→ Problem to solve
What's needed is the listing below, repeated word for word with no pictures.

→ Provided information
== == ==

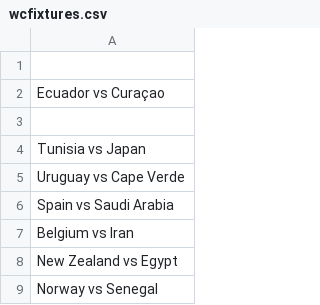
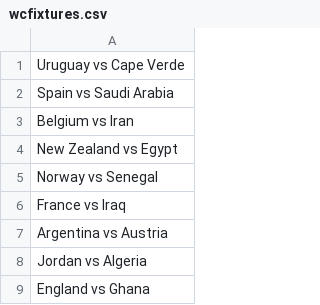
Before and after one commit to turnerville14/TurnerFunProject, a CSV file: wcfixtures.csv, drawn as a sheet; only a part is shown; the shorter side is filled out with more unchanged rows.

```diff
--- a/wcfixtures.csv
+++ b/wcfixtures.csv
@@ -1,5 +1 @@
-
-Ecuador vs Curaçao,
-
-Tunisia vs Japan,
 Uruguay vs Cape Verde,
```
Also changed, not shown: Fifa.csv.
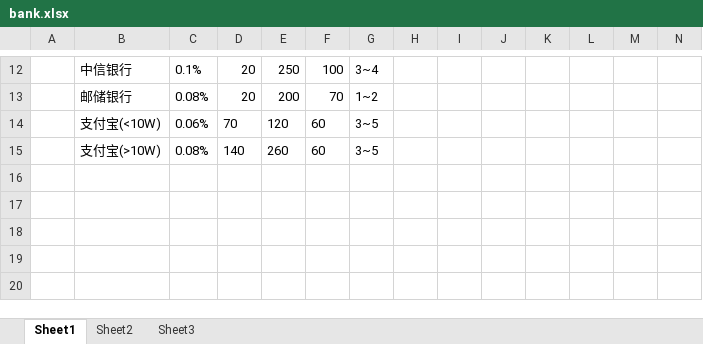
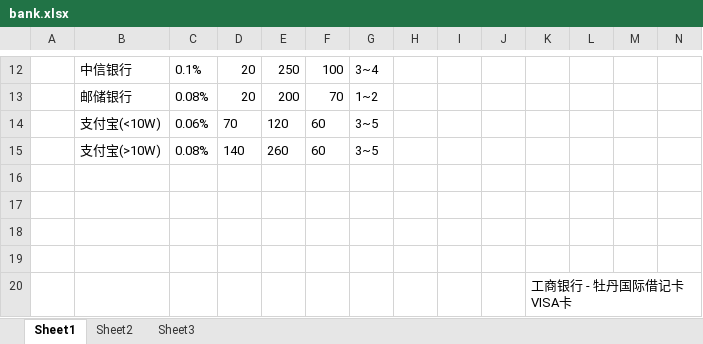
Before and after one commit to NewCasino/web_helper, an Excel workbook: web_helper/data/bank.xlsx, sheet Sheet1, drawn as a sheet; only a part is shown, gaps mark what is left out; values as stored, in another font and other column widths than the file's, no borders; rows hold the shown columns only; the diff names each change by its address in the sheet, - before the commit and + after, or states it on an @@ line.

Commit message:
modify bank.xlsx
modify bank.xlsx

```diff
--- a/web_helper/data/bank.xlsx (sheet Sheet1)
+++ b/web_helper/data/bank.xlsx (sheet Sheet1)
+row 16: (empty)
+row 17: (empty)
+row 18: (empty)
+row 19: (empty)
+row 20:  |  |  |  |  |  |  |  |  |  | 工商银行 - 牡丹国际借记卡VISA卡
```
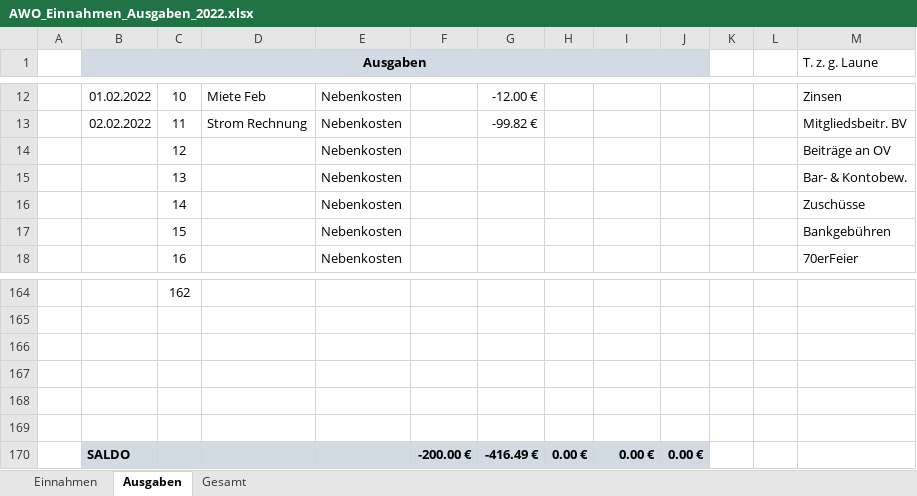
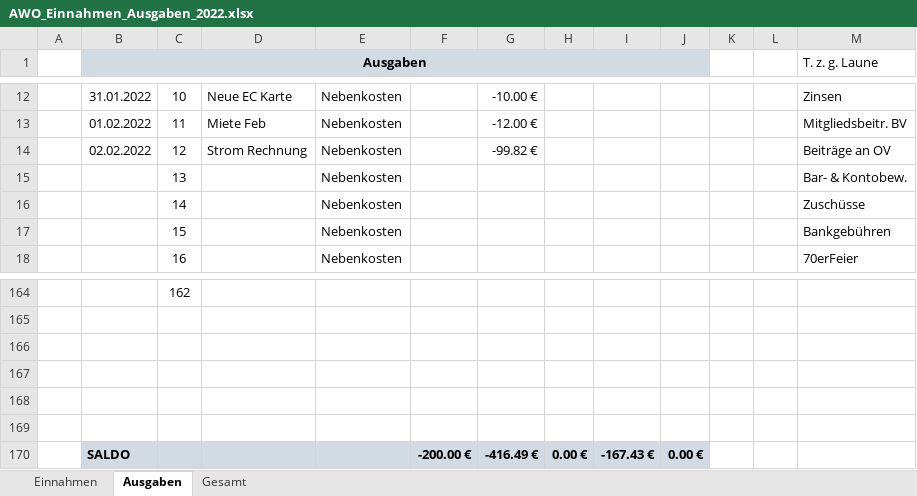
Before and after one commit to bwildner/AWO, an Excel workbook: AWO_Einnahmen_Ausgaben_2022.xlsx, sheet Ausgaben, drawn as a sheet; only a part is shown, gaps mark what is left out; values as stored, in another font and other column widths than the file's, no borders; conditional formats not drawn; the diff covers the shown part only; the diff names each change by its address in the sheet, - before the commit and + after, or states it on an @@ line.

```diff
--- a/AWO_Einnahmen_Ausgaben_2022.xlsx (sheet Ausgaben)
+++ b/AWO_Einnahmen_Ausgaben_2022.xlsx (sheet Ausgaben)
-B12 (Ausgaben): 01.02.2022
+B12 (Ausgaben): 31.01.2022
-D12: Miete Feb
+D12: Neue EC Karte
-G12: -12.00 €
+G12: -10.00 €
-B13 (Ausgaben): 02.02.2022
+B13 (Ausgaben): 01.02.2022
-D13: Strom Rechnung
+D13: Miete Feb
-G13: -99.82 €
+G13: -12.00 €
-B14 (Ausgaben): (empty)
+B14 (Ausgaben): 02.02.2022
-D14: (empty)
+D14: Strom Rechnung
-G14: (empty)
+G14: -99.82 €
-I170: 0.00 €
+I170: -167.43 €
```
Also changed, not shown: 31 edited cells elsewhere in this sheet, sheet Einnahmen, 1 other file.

== == ==

→ Response for this exercise
Before and after one commit to turnerville14/TurnerFunProject, a CSV file: wcfixtures.csv, drawn as a sheet; only a part is shown; the shorter side is filled out with more unchanged rows.

```diff
--- a/wcfixtures.csv
+++ b/wcfixtures.csv
@@ -1,5 +1 @@
-
-Ecuador vs Curaçao,
-
-Tunisia vs Japan,
 Uruguay vs Cape Verde,
```
Also changed, not shown: Fifa.csv.
Before and after one commit to NewCasino/web_helper, an Excel workbook: web_helper/data/bank.xlsx, sheet Sheet1, drawn as a sheet; only a part is shown, gaps mark what is left out; values as stored, in another font and other column widths than the file's, no borders; rows hold the shown columns only; the diff names each change by its address in the sheet, - before the commit and + after, or states it on an @@ line.

Commit message:
modify bank.xlsx
modify bank.xlsx

```diff
--- a/web_helper/data/bank.xlsx (sheet Sheet1)
+++ b/web_helper/data/bank.xlsx (sheet Sheet1)
+row 16: (empty)
+row 17: (empty)
+row 18: (empty)
+row 19: (empty)
+row 20:  |  |  |  |  |  |  |  |  |  | 工商银行 - 牡丹国际借记卡VISA卡
```
Before and after one commit to bwildner/AWO, an Excel workbook: AWO_Einnahmen_Ausgaben_2022.xlsx, sheet Ausgaben, drawn as a sheet; only a part is shown, gaps mark what is left out; values as stored, in another font and other column widths than the file's, no borders; conditional formats not drawn; the diff covers the shown part only; the diff names each change by its address in the sheet, - before the commit and + after, or states it on an @@ line.

```diff
--- a/AWO_Einnahmen_Ausgaben_2022.xlsx (sheet Ausgaben)
+++ b/AWO_Einnahmen_Ausgaben_2022.xlsx (sheet Ausgaben)
-B12 (Ausgaben): 01.02.2022
+B12 (Ausgaben): 31.01.2022
-D12: Miete Feb
+D12: Neue EC Karte
-G12: -12.00 €
+G12: -10.00 €
-B13 (Ausgaben): 02.02.2022
+B13 (Ausgaben): 01.02.2022
-D13: Strom Rechnung
+D13: Miete Feb
-G13: -99.82 €
+G13: -12.00 €
-B14 (Ausgaben): (empty)
+B14 (Ausgaben): 02.02.2022
-D14: (empty)
+D14: Strom Rechnung
-G14: (empty)
+G14: -99.82 €
-I170: 0.00 €
+I170: -167.43 €
```
Also changed, not shown: 31 edited cells elsewhere in this sheet, sheet Einnahmen, 1 other file.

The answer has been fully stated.